√

68%

√8

4/√3

4. For the:(i) face-centred cubic structure, (ii) body-centred cubic structure, Identify the number and type of indices, , of the close-packed directions. Assuming the atoms are spheres in contact, derive an expression for the radius, r, of an atom in terms of the lattice parameter, a, for each of the two crystal structures. Answers 4. i) , which is 6 directions (or 12 if negatives considered). ∗ or /2√2. And as shown before, r = 1 √8 ii) which is 4 directions (or 8 if negatives considered). And as shown before, r = √3 4 ∗ .

5. What are the Miller indices for the close-packed planes in the face-centred cubic structure?
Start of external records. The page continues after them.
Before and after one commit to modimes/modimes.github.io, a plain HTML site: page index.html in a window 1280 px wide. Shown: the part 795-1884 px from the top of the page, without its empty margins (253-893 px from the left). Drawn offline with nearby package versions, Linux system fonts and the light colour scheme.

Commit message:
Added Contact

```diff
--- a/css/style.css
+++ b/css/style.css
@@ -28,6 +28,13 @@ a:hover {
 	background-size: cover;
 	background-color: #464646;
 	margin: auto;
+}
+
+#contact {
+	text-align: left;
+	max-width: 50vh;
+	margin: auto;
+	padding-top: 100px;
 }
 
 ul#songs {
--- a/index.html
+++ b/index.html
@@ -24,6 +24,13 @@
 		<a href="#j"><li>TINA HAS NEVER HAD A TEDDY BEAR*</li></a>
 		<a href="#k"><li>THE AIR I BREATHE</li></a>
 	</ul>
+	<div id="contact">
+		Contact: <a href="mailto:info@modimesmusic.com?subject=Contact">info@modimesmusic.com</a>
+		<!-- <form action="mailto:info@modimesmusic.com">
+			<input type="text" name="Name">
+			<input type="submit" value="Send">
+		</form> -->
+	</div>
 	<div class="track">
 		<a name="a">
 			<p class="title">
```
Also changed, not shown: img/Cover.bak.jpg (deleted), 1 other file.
How many planes of this type are there in the structure? Calculate the fractional area occupied by atoms in these planes. Answers 5. The type of plane is the {111}. There is 4 planes of this type in the structure (or 8 if negatives considered).. Fractional area close packed plane: 2r 2r
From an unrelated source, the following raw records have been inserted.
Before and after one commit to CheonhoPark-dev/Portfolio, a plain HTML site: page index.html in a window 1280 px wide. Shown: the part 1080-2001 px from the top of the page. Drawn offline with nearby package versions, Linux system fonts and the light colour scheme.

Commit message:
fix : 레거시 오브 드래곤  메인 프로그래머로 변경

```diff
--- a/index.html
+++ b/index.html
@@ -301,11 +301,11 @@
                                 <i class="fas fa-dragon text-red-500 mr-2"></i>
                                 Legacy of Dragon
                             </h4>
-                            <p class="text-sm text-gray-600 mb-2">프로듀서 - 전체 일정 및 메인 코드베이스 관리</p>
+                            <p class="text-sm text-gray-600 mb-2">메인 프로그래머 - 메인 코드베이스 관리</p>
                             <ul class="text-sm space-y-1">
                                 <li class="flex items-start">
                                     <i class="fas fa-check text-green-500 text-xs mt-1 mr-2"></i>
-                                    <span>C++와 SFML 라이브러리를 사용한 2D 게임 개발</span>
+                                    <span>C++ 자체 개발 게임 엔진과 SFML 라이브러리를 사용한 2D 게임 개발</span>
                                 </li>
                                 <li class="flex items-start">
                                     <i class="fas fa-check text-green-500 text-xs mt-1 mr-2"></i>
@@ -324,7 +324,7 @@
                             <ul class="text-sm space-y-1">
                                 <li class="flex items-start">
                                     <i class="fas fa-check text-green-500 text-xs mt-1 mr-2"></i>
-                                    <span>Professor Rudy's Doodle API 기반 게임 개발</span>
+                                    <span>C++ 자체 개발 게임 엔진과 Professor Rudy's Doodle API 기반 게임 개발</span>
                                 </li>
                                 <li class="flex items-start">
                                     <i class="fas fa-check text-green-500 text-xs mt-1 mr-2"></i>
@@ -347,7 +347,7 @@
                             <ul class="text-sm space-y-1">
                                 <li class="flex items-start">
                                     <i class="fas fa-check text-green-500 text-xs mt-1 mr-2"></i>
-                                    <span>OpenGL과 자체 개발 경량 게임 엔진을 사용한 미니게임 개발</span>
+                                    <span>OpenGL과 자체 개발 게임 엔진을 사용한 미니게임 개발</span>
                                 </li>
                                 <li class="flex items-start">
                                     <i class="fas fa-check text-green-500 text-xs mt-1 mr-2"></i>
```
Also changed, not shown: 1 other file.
120°

= (NAtoms in unit cell ∗ Area of an Atom) / (unit cell) =

∗

= =

° .√ ⁄

.√

90.7%

6. Draw a section of one of the closest packed planes in the body-centred cubic structure. State the Miller indices of these planes and the number of planes of this type in the structure on your drawing. Indicate and give the indices [uvw] of the close-packed directions. Answers 6.
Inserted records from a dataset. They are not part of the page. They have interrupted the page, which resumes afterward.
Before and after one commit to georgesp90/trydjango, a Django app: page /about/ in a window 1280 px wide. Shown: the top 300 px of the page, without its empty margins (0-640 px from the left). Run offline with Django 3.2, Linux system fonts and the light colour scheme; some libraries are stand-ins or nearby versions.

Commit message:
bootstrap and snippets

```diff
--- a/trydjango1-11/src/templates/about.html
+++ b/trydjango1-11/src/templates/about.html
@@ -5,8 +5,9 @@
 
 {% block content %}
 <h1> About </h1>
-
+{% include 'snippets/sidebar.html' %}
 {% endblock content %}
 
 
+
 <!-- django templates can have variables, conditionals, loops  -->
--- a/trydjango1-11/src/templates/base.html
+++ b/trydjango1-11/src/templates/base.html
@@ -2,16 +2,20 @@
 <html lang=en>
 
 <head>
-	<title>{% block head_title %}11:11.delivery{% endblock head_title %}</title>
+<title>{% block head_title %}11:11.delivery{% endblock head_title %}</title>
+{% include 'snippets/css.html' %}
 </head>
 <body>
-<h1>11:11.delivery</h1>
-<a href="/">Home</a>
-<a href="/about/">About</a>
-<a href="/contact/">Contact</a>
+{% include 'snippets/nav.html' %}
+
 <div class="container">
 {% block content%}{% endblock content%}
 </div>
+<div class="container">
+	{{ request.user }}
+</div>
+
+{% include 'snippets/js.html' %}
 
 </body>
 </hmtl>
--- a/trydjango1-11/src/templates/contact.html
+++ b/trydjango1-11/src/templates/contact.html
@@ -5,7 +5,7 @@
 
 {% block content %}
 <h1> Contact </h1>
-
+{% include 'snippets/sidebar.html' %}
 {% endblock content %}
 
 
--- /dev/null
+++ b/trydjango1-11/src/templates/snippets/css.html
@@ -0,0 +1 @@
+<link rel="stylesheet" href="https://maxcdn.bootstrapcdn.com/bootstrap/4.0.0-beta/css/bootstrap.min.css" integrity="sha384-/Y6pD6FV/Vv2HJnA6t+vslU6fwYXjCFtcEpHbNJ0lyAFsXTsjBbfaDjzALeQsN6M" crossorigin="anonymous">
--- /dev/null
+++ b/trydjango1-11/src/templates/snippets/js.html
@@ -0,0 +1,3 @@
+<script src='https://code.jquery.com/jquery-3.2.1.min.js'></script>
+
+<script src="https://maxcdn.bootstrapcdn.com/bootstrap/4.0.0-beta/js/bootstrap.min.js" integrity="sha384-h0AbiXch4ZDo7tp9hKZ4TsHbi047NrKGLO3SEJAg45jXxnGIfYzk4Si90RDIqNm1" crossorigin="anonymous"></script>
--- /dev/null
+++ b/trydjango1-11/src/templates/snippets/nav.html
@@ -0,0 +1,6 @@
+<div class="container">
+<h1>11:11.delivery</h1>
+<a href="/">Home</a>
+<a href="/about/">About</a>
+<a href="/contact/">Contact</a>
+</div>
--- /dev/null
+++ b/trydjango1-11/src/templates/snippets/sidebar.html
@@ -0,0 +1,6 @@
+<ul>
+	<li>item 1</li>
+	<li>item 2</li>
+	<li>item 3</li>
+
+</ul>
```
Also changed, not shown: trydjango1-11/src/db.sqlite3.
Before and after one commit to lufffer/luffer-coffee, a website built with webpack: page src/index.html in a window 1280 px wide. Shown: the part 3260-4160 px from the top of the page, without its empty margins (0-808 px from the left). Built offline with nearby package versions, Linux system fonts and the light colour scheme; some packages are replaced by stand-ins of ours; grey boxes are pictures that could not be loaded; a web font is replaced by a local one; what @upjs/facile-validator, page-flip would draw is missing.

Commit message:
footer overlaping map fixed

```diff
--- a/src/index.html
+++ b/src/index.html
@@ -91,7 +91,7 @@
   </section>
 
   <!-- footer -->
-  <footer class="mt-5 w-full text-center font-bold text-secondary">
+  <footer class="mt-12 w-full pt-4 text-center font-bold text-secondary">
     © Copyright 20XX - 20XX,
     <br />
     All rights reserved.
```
It is a plane of the type {110}. (in red) There are 6 planes of this type in the structure (12 with megatives). The close-packed directions are [111]. (in blue)

7. For an ideal hexagonal close-packed structure, the atoms within the close-packed planes and the atoms in the adjacent planes are in contact. Hence, calculate the ideal axial ratio, c/a, for the structure. Answers 7. The ideal axial ratio (c/a) for a hcp system can be calculated considering non-interacting hard spheres model. If the sphere radius is r, the the lattice parameters a=b and c can be written in terms of r.

These two relationships can be solved for the ideal axial ratio c/a. 2

4

3

4 3

3

1.633

4

4

8. Metallic crystals deform by slip on close-packed planes, along close-packed directions. Considering the number and nature of the close-packed planes and directions in the three metallic structures, which structure would you expect to deform most easily and which least easily. Think about the common usage of the following metal whose structures are given below: fcc: Cu, Al, Ag, Au bcc: Fe hcp: Zn Answers 8. In hcp there is only one close packed plane with three close packed directions, this type of structure is only deformable as single crystals. In poly crystals the close packed planes are not aligned and deformation cannot be transferred from one crystal to the other. This structure deforms the least easily. Both bcc and fcc have a multitude of cp planes and directions so are deformable in polycrystals and the deformation in one crystal can be transferred to another (one needs a minimum of 5 cp systems (combination of plane and direction for this) However the cp planes in bcc are less close packed than those in hcp, which makes deformation somewhat more difficult in bcc. For this reason slip in bcc is more affected by temperature.